Examine the records below. Report how many of their lines contain the word "Optimisations", with no other content.
━━━━━ Records provided ━━━━━
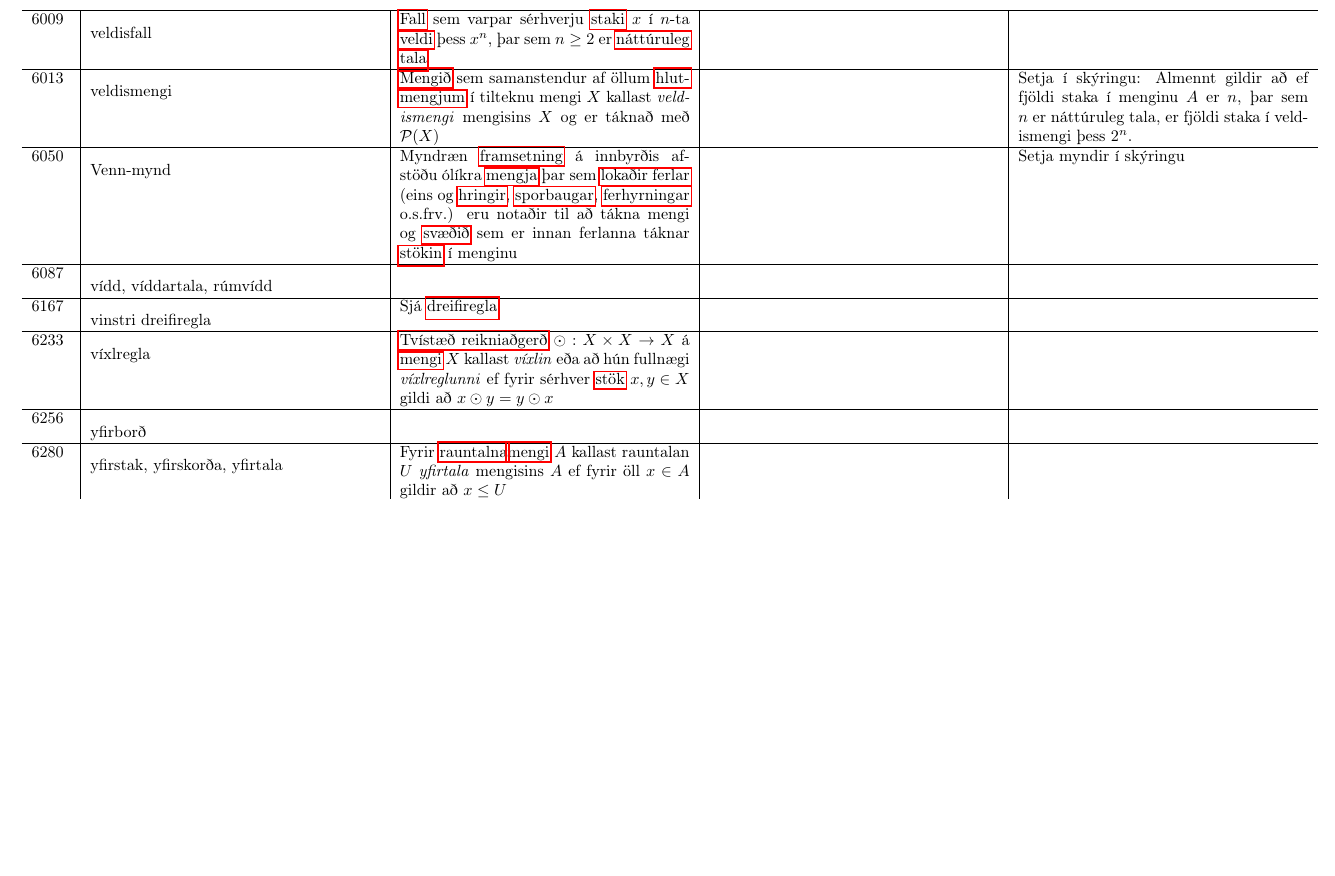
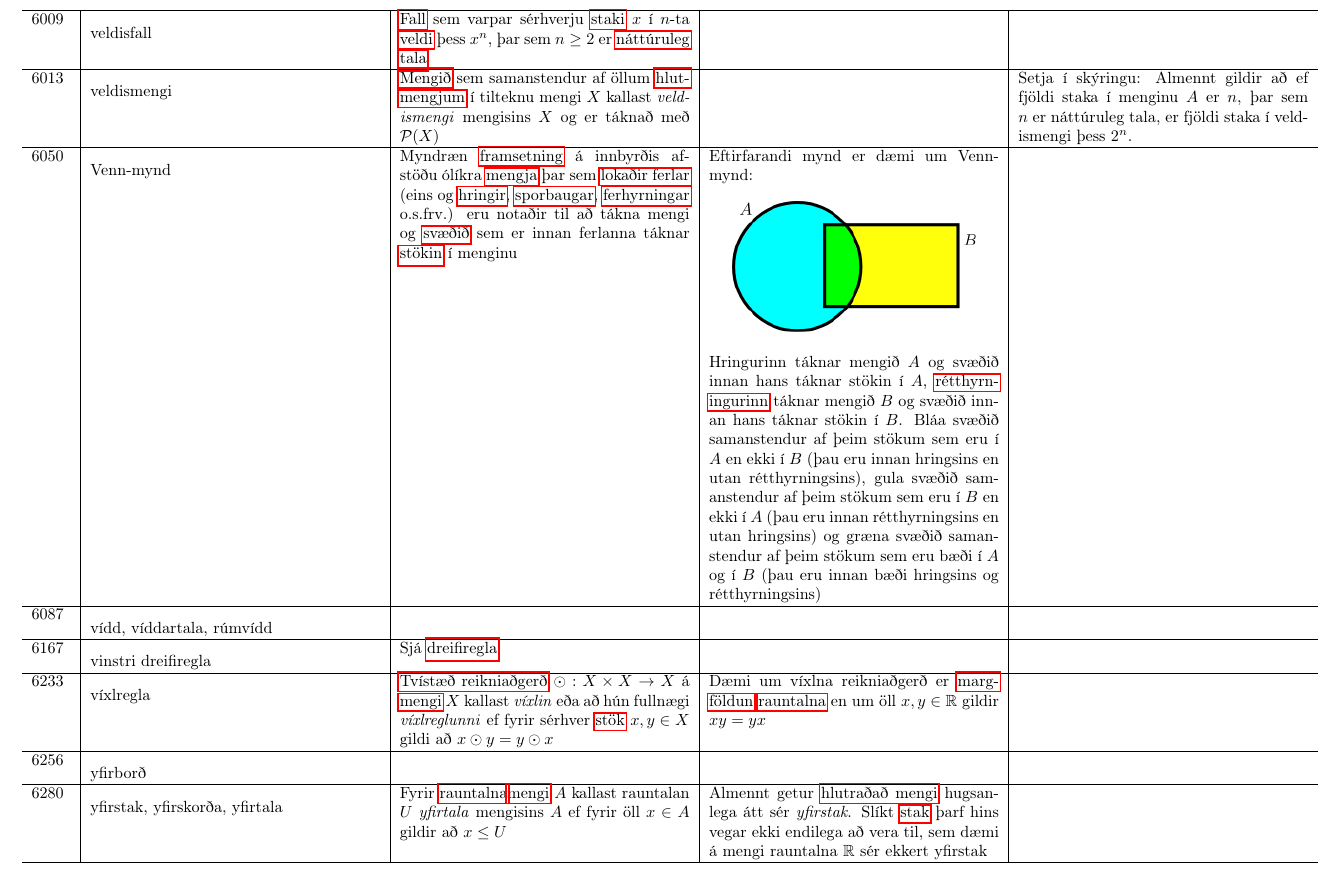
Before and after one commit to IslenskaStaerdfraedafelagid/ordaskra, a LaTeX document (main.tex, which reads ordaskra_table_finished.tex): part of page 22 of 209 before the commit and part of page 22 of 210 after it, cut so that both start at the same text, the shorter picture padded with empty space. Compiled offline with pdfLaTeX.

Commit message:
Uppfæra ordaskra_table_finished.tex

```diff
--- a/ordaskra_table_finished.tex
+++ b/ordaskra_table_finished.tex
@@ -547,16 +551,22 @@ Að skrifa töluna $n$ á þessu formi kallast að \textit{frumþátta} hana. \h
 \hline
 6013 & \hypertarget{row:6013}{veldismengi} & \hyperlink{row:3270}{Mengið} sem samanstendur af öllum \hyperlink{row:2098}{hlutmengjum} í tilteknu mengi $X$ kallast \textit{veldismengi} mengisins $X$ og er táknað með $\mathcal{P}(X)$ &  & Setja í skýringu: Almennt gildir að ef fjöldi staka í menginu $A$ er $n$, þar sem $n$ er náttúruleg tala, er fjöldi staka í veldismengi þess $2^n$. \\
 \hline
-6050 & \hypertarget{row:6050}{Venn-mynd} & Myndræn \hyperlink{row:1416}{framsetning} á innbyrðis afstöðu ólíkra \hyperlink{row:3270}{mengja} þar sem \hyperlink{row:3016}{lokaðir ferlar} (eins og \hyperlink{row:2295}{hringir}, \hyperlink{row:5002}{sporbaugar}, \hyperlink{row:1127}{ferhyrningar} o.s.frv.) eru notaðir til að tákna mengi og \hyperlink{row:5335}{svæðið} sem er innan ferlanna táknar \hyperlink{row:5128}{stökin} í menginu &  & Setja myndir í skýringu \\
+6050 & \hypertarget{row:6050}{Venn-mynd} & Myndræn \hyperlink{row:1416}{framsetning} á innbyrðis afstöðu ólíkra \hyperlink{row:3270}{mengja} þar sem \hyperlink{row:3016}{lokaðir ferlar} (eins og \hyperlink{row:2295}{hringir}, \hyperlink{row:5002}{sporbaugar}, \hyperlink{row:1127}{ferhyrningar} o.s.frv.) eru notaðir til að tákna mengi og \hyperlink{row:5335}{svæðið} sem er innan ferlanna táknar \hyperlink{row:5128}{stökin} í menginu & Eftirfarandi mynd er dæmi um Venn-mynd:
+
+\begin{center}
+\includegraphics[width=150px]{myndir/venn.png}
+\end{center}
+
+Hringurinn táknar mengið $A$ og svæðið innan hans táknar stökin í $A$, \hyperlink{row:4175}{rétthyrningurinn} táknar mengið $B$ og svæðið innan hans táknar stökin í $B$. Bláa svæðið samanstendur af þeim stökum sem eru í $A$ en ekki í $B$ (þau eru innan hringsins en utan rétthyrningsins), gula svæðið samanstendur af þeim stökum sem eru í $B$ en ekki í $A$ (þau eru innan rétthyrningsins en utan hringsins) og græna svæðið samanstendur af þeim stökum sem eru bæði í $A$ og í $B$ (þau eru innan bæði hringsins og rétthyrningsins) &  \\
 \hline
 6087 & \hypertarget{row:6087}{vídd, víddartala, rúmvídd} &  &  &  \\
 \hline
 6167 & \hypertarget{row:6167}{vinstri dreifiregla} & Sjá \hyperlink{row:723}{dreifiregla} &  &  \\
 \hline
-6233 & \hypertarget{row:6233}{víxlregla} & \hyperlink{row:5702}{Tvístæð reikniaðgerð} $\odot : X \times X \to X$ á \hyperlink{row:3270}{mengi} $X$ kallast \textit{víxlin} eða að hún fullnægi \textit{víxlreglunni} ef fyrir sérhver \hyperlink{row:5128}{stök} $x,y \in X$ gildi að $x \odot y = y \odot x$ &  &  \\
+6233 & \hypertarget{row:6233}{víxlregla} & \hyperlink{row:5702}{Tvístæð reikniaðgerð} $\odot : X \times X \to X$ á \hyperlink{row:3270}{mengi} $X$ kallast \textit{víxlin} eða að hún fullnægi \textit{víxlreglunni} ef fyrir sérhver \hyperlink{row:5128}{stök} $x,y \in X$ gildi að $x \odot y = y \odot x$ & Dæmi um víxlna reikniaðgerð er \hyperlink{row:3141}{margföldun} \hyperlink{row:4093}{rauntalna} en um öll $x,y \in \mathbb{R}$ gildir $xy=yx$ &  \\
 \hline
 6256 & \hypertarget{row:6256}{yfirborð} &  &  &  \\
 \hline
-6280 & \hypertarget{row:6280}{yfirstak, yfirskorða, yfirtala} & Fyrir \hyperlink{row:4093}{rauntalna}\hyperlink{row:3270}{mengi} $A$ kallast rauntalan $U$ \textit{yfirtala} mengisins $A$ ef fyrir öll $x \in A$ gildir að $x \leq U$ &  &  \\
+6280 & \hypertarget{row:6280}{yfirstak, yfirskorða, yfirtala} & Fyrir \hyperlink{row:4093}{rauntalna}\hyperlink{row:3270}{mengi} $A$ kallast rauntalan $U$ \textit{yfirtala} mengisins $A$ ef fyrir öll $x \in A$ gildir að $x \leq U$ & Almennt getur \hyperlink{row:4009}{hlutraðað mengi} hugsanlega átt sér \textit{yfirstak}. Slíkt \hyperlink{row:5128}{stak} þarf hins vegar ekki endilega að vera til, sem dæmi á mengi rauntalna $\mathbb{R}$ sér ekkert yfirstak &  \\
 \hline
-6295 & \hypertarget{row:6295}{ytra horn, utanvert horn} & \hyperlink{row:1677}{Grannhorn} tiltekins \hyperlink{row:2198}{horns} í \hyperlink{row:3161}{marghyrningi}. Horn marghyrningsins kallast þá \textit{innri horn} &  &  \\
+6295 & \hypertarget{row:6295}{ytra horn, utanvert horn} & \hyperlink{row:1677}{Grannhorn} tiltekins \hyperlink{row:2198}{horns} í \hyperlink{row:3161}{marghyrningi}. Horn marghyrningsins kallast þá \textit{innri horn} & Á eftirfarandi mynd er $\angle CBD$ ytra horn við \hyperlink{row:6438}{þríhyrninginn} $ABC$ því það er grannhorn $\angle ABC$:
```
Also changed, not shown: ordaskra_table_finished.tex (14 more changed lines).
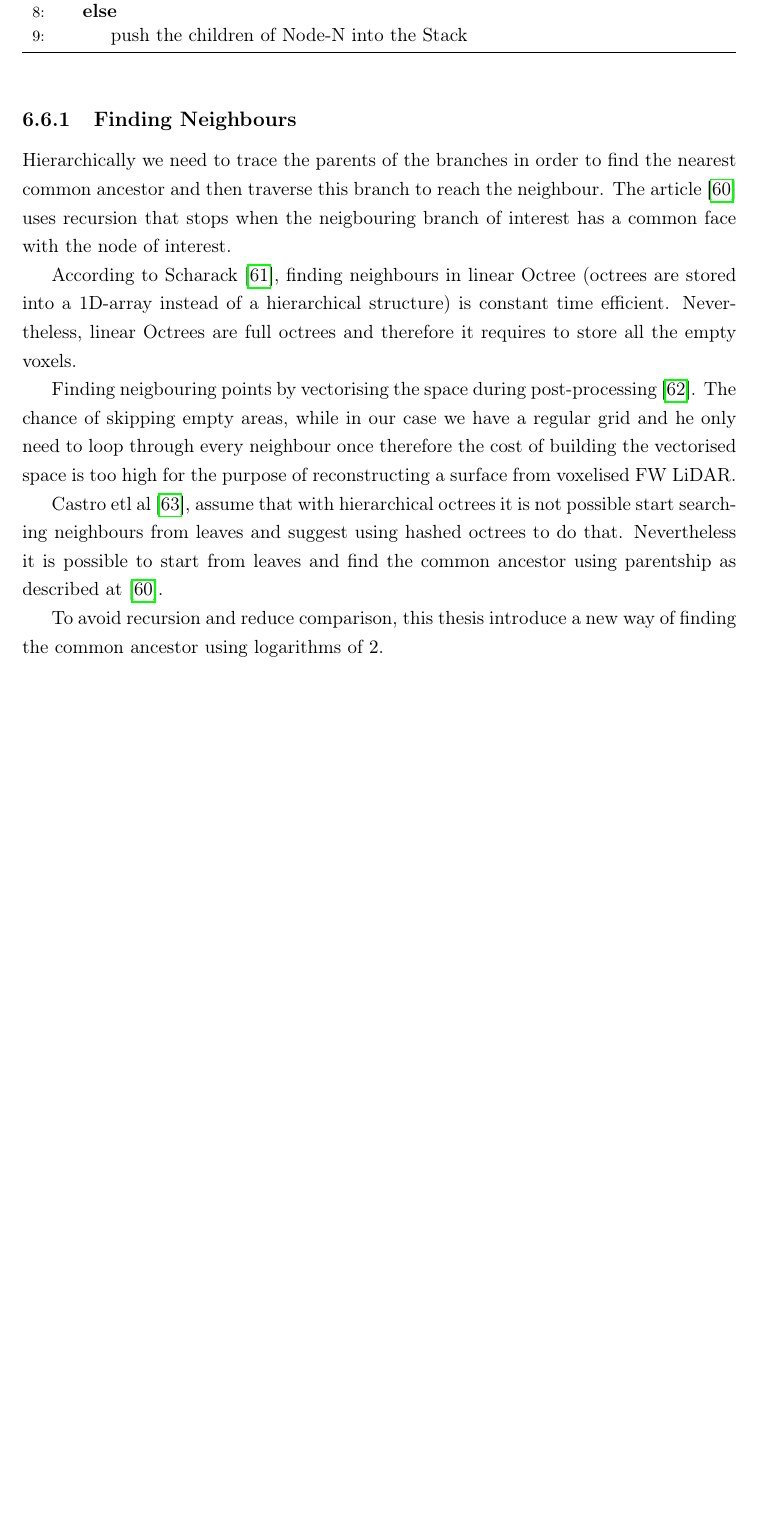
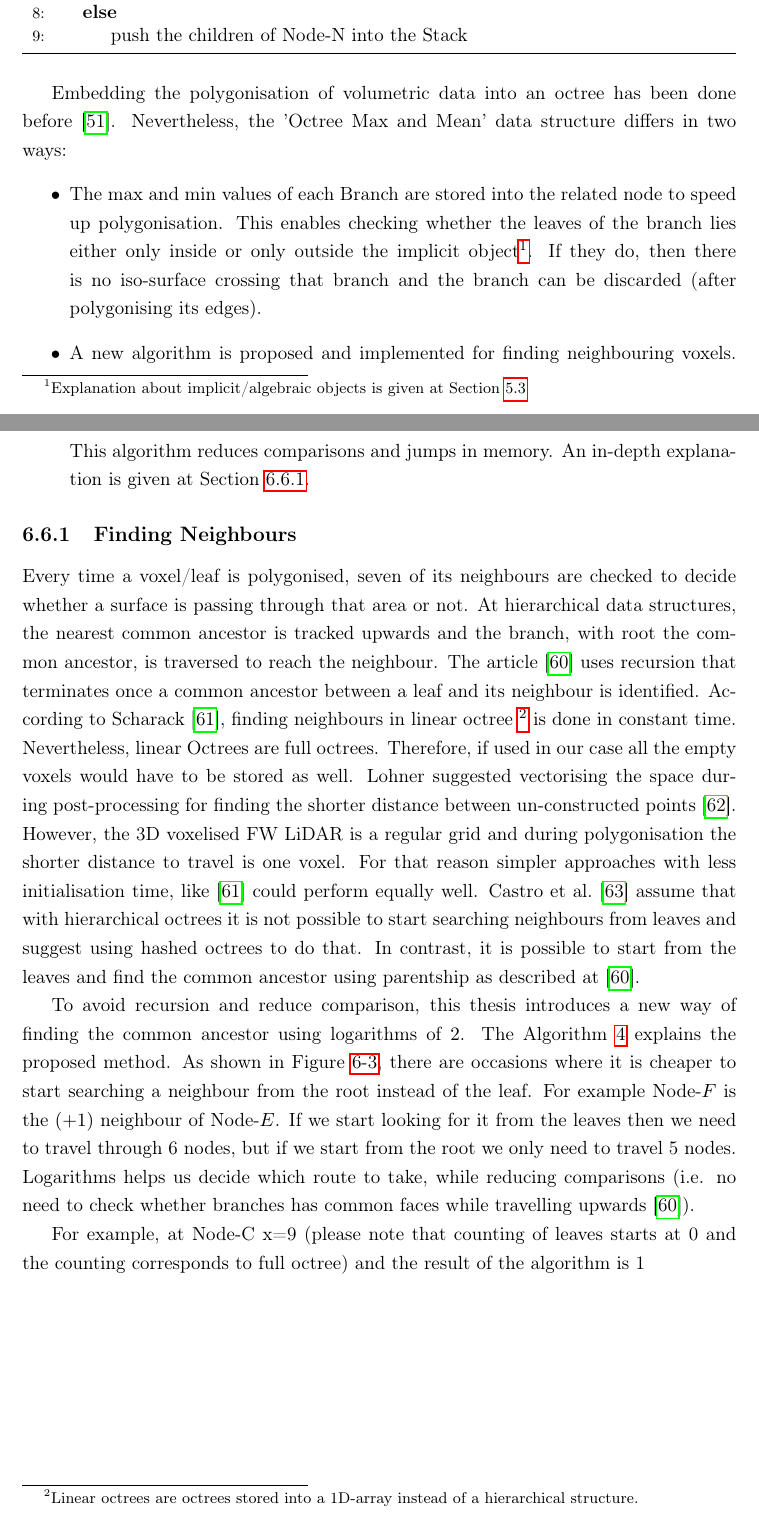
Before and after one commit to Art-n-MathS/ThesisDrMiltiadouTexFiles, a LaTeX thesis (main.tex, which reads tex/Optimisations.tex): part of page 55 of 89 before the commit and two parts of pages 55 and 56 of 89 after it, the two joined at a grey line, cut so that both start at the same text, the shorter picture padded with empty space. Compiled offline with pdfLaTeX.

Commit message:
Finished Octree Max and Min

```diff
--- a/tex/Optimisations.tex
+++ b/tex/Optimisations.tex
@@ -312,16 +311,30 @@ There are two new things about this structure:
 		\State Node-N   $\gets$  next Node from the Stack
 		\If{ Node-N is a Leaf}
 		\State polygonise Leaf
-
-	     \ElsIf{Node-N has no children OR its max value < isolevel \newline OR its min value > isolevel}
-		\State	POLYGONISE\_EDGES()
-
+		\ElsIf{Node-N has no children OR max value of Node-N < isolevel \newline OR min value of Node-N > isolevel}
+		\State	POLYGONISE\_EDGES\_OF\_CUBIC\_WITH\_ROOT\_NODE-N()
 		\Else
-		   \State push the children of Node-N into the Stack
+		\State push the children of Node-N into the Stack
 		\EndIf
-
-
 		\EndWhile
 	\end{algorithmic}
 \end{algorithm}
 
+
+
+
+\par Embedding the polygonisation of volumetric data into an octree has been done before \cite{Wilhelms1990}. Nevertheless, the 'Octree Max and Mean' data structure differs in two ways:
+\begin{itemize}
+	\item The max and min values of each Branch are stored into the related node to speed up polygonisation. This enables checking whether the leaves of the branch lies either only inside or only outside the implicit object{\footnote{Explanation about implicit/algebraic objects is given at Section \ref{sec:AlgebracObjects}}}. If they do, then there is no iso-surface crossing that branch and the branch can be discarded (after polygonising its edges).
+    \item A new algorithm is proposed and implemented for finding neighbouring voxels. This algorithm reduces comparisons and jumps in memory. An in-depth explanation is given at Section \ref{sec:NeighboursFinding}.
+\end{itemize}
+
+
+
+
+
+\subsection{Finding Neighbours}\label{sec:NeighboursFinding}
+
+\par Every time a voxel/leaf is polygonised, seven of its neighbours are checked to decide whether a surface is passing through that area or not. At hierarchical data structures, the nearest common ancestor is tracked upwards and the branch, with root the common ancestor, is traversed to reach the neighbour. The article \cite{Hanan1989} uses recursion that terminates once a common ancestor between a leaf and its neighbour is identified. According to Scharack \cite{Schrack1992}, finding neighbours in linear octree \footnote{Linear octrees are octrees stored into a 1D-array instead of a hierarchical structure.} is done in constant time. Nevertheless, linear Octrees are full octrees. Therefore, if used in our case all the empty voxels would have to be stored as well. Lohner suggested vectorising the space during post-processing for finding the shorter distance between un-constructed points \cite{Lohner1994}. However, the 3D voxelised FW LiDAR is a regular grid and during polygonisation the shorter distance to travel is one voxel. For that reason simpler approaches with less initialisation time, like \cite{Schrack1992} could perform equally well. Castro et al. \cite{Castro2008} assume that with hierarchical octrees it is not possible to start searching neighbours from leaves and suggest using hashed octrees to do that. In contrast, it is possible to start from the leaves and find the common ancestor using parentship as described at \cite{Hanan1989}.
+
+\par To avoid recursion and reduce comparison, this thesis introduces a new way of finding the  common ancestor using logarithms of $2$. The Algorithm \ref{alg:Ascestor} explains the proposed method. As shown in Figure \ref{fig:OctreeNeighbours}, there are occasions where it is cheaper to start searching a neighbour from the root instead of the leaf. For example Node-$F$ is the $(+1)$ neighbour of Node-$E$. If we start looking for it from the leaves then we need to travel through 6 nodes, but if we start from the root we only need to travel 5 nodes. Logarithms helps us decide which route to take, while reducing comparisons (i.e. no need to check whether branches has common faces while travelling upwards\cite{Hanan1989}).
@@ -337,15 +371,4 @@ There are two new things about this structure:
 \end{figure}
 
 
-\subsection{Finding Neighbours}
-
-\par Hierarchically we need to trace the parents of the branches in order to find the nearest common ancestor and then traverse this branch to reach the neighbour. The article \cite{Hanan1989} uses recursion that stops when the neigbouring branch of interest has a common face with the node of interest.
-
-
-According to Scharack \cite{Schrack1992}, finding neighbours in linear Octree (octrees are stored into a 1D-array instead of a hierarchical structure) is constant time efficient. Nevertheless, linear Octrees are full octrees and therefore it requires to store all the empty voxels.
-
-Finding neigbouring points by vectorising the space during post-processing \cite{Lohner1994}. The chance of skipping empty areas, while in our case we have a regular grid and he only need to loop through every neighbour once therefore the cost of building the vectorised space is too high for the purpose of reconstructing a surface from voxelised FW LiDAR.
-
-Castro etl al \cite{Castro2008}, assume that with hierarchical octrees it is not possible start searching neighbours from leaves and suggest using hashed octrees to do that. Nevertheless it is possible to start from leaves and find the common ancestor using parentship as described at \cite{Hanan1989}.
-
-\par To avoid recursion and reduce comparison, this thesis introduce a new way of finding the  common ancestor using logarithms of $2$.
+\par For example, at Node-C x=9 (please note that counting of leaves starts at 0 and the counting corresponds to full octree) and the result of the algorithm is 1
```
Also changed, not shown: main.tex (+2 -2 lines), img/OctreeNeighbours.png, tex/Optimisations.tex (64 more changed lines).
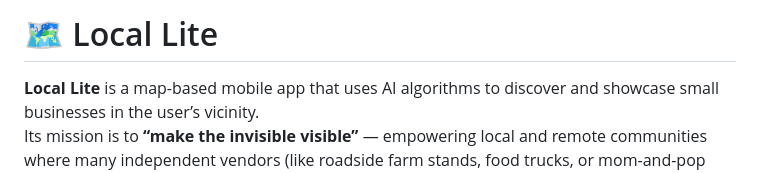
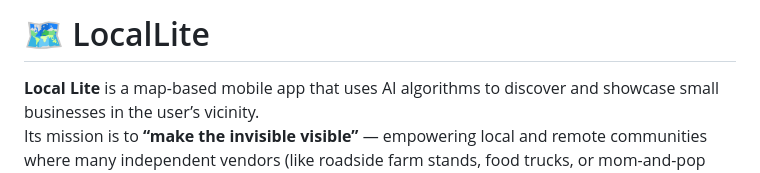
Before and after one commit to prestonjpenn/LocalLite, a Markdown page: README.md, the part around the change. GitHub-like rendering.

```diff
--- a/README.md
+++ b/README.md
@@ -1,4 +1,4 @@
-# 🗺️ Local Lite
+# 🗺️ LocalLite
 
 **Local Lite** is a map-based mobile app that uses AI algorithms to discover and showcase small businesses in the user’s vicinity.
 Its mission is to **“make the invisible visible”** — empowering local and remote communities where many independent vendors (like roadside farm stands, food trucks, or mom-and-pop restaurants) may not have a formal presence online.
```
━━━━━
*Result below*. 4